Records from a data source
BEGIN

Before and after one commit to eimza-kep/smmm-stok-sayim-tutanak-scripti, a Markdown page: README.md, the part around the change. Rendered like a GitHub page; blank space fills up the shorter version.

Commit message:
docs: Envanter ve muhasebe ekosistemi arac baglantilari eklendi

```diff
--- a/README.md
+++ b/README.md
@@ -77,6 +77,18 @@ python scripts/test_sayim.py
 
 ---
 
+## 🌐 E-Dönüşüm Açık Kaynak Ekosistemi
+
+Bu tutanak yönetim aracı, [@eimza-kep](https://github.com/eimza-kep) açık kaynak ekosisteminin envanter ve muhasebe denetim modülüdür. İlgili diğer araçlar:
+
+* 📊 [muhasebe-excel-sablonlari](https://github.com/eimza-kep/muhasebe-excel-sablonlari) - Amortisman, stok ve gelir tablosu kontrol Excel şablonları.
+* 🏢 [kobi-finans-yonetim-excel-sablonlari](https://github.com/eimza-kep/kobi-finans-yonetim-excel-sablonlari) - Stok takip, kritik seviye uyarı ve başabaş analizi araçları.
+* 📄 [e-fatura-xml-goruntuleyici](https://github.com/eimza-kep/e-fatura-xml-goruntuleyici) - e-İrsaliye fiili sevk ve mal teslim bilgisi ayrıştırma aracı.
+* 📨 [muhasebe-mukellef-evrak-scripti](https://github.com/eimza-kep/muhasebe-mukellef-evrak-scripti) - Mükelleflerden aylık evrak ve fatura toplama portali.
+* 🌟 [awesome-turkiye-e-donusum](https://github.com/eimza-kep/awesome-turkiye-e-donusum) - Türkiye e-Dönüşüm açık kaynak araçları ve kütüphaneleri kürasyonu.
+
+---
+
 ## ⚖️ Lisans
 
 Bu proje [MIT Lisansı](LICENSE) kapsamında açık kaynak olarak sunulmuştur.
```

END

▶ [Task to complete] Output all of the data without altering a single line.

▶ [Exercise output]
Before and after one commit to eimza-kep/smmm-stok-sayim-tutanak-scripti, a Markdown page: README.md, the part around the change. Rendered like a GitHub page; blank space fills up the shorter version.

Commit message:
docs: Envanter ve muhasebe ekosistemi arac baglantilari eklendi

```diff
--- a/README.md
+++ b/README.md
@@ -77,6 +77,18 @@ python scripts/test_sayim.py
 
 ---
 
+## 🌐 E-Dönüşüm Açık Kaynak Ekosistemi
+
+Bu tutanak yönetim aracı, [@eimza-kep](https://github.com/eimza-kep) açık kaynak ekosisteminin envanter ve muhasebe denetim modülüdür. İlgili diğer araçlar:
+
+* 📊 [muhasebe-excel-sablonlari](https://github.com/eimza-kep/muhasebe-excel-sablonlari) - Amortisman, stok ve gelir tablosu kontrol Excel şablonları.
+* 🏢 [kobi-finans-yonetim-excel-sablonlari](https://github.com/eimza-kep/kobi-finans-yonetim-excel-sablonlari) - Stok takip, kritik seviye uyarı ve başabaş analizi araçları.
+* 📄 [e-fatura-xml-goruntuleyici](https://github.com/eimza-kep/e-fatura-xml-goruntuleyici) - e-İrsaliye fiili sevk ve mal teslim bilgisi ayrıştırma aracı.
+* 📨 [muhasebe-mukellef-evrak-scripti](https://github.com/eimza-kep/muhasebe-mukellef-evrak-scripti) - Mükelleflerden aylık evrak ve fatura toplama portali.
+* 🌟 [awesome-turkiye-e-donusum](https://github.com/eimza-kep/awesome-turkiye-e-donusum) - Türkiye e-Dönüşüm açık kaynak araçları ve kütüphaneleri kürasyonu.
+
+---
+
 ## ⚖️ Lisans
 
 Bu proje [MIT Lisansı](LICENSE) kapsamında açık kaynak olarak sunulmuştur.
```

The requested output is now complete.